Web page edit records

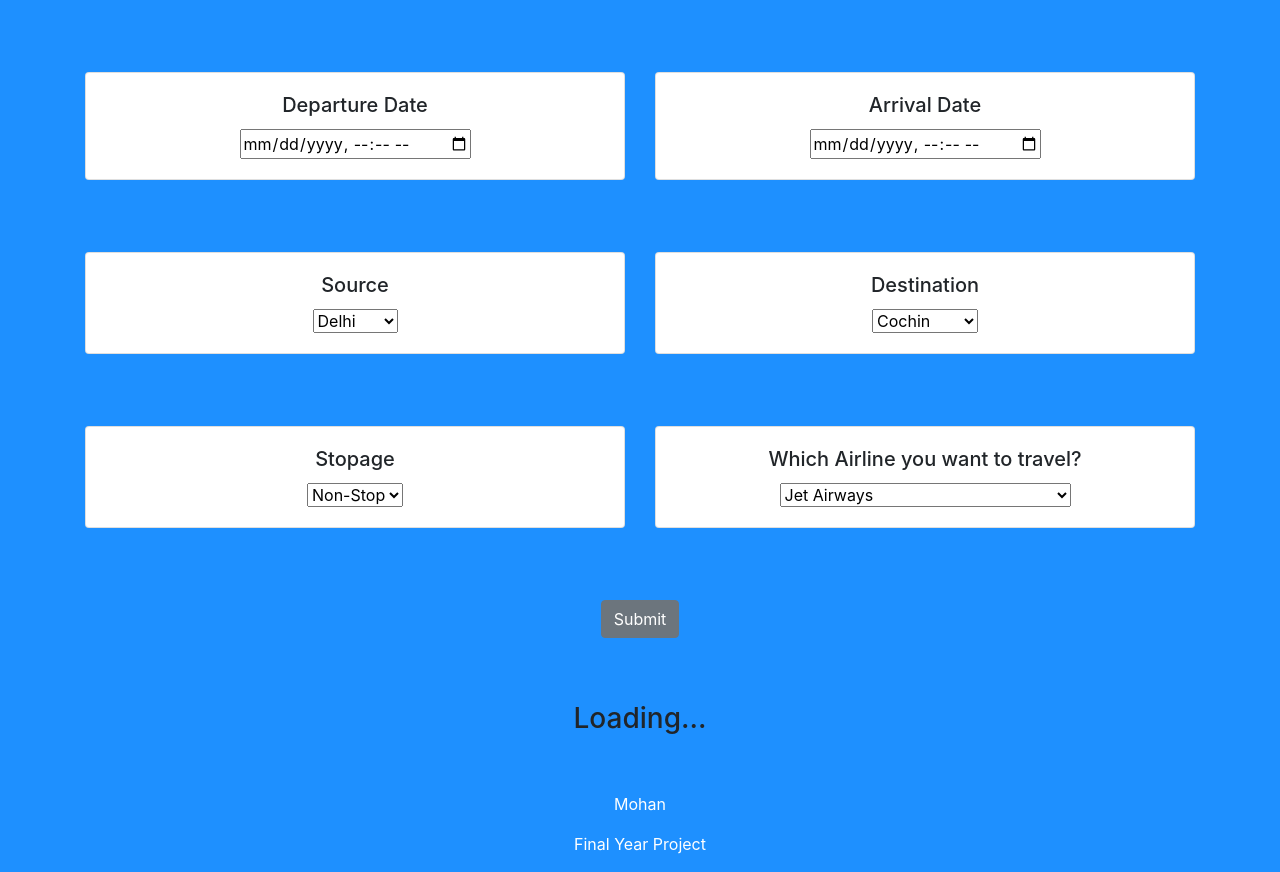
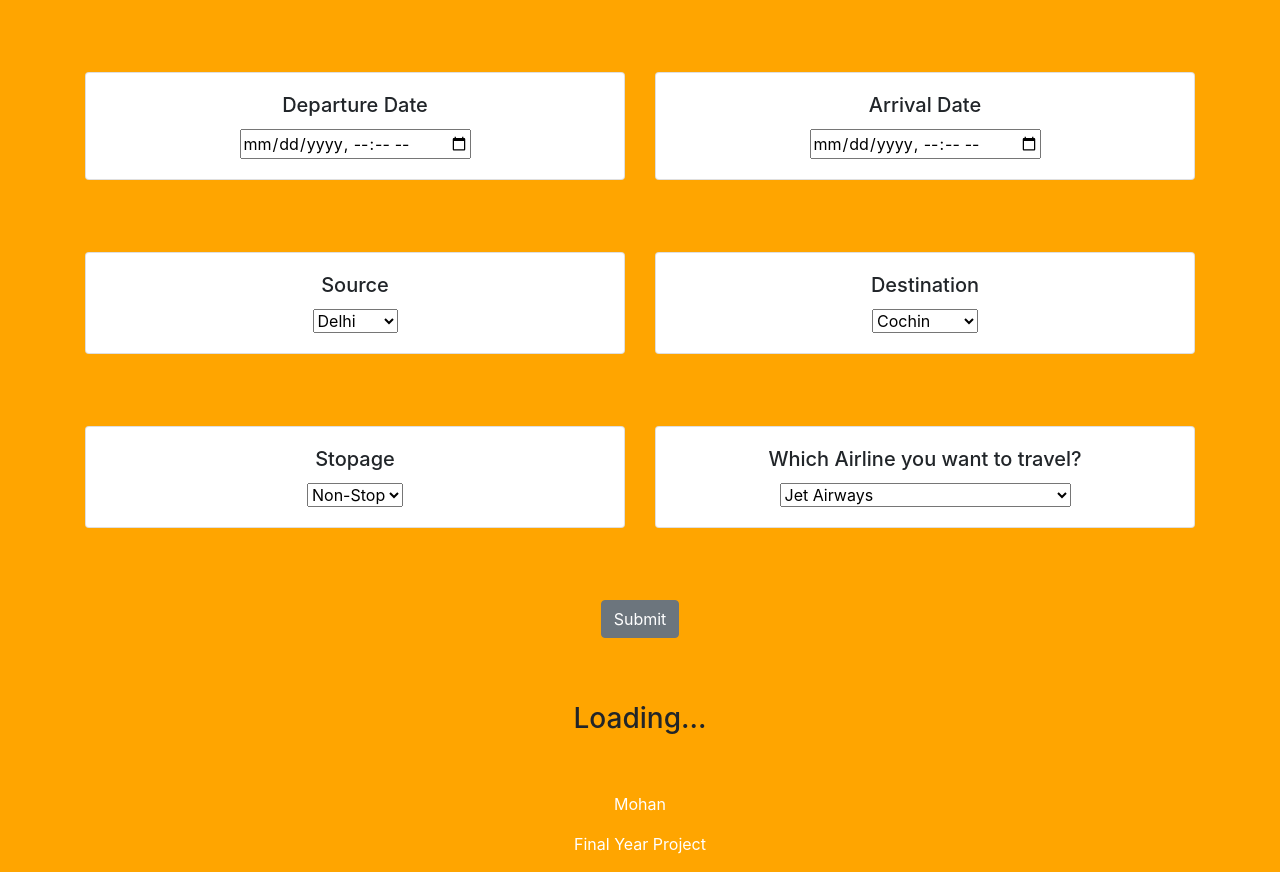
Before and after one commit to mohanhu/Flight-price-Prediction-Assignment-, a Flask app: page / in a window 1280 px wide. Shown: the part 56-928 px from the top of the page. Run offline with Flask 2, Linux system fonts and the light colour scheme; parts of the project's set-up code (start-up, migrations or seed data) failed here and were passed over; some libraries are stand-ins or nearby versions.

Commit message:
Update styles.css

```diff
--- a/static/css/styles.css
+++ b/static/css/styles.css
@@ -1,5 +1,5 @@
 body {
-    background-color:#1E90FF;
+    background-color:orange;
     text-align: center;
 }
 
```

> Goal of the exercise
Please copy the data above exactly; the pictures do not belong in the copy.

> The completed task
Before and after one commit to mohanhu/Flight-price-Prediction-Assignment-, a Flask app: page / in a window 1280 px wide. Shown: the part 56-928 px from the top of the page. Run offline with Flask 2, Linux system fonts and the light colour scheme; parts of the project's set-up code (start-up, migrations or seed data) failed here and were passed over; some libraries are stand-ins or nearby versions.

Commit message:
Update styles.css

```diff
--- a/static/css/styles.css
+++ b/static/css/styles.css
@@ -1,5 +1,5 @@
 body {
-    background-color:#1E90FF;
+    background-color:orange;
     text-align: center;
 }
 
```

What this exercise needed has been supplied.